** LISTED RECORDS follows **
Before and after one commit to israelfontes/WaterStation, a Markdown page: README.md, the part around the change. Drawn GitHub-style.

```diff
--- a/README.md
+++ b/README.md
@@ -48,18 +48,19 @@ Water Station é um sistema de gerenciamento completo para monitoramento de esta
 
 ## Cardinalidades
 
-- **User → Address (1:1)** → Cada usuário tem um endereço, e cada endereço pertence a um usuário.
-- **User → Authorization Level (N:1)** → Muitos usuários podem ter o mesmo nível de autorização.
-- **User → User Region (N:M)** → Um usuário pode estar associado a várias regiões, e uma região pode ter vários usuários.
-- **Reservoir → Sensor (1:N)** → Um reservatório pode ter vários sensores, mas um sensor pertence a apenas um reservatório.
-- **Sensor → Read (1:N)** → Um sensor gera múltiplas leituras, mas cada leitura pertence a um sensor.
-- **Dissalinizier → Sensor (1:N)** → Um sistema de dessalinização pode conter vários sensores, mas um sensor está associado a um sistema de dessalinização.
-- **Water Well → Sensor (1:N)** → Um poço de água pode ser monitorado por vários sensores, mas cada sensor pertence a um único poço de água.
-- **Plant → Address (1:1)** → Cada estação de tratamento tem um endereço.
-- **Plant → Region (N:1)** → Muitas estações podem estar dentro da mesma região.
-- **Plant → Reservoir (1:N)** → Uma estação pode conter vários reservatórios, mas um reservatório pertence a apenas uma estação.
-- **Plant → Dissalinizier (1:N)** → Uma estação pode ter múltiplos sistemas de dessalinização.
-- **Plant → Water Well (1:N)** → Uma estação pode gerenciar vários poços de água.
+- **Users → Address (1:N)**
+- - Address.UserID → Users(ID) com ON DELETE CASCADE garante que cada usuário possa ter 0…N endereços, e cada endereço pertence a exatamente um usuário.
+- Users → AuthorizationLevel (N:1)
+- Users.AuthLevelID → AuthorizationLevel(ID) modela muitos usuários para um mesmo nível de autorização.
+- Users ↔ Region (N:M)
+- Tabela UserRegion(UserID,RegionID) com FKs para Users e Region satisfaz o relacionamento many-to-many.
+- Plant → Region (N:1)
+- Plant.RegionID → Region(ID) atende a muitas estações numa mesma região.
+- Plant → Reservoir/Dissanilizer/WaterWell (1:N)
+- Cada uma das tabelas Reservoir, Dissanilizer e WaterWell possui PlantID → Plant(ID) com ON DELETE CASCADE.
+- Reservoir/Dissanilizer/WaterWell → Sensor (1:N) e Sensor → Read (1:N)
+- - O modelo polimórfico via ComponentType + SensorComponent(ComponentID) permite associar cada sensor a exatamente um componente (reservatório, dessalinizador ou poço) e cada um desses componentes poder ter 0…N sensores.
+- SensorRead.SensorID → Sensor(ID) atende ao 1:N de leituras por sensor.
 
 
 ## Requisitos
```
** End of LISTED RECORDS **
WORK INSTRUCTIONS: Give back the complete data exactly as supplied.

SOLVED PROBLEM:
Before and after one commit to israelfontes/WaterStation, a Markdown page: README.md, the part around the change. Drawn GitHub-style.

```diff
--- a/README.md
+++ b/README.md
@@ -48,18 +48,19 @@ Water Station é um sistema de gerenciamento completo para monitoramento de esta
 
 ## Cardinalidades
 
-- **User → Address (1:1)** → Cada usuário tem um endereço, e cada endereço pertence a um usuário.
-- **User → Authorization Level (N:1)** → Muitos usuários podem ter o mesmo nível de autorização.
-- **User → User Region (N:M)** → Um usuário pode estar associado a várias regiões, e uma região pode ter vários usuários.
-- **Reservoir → Sensor (1:N)** → Um reservatório pode ter vários sensores, mas um sensor pertence a apenas um reservatório.
-- **Sensor → Read (1:N)** → Um sensor gera múltiplas leituras, mas cada leitura pertence a um sensor.
-- **Dissalinizier → Sensor (1:N)** → Um sistema de dessalinização pode conter vários sensores, mas um sensor está associado a um sistema de dessalinização.
-- **Water Well → Sensor (1:N)** → Um poço de água pode ser monitorado por vários sensores, mas cada sensor pertence a um único poço de água.
-- **Plant → Address (1:1)** → Cada estação de tratamento tem um endereço.
-- **Plant → Region (N:1)** → Muitas estações podem estar dentro da mesma região.
-- **Plant → Reservoir (1:N)** → Uma estação pode conter vários reservatórios, mas um reservatório pertence a apenas uma estação.
-- **Plant → Dissalinizier (1:N)** → Uma estação pode ter múltiplos sistemas de dessalinização.
-- **Plant → Water Well (1:N)** → Uma estação pode gerenciar vários poços de água.
+- **Users → Address (1:N)**
+- - Address.UserID → Users(ID) com ON DELETE CASCADE garante que cada usuário possa ter 0…N endereços, e cada endereço pertence a exatamente um usuário.
+- Users → AuthorizationLevel (N:1)
+- Users.AuthLevelID → AuthorizationLevel(ID) modela muitos usuários para um mesmo nível de autorização.
+- Users ↔ Region (N:M)
+- Tabela UserRegion(UserID,RegionID) com FKs para Users e Region satisfaz o relacionamento many-to-many.
+- Plant → Region (N:1)
+- Plant.RegionID → Region(ID) atende a muitas estações numa mesma região.
+- Plant → Reservoir/Dissanilizer/WaterWell (1:N)
+- Cada uma das tabelas Reservoir, Dissanilizer e WaterWell possui PlantID → Plant(ID) com ON DELETE CASCADE.
+- Reservoir/Dissanilizer/WaterWell → Sensor (1:N) e Sensor → Read (1:N)
+- - O modelo polimórfico via ComponentType + SensorComponent(ComponentID) permite associar cada sensor a exatamente um componente (reservatório, dessalinizador ou poço) e cada um desses componentes poder ter 0…N sensores.
+- SensorRead.SensorID → Sensor(ID) atende ao 1:N de leituras por sensor.
 
 
 ## Requisitos
```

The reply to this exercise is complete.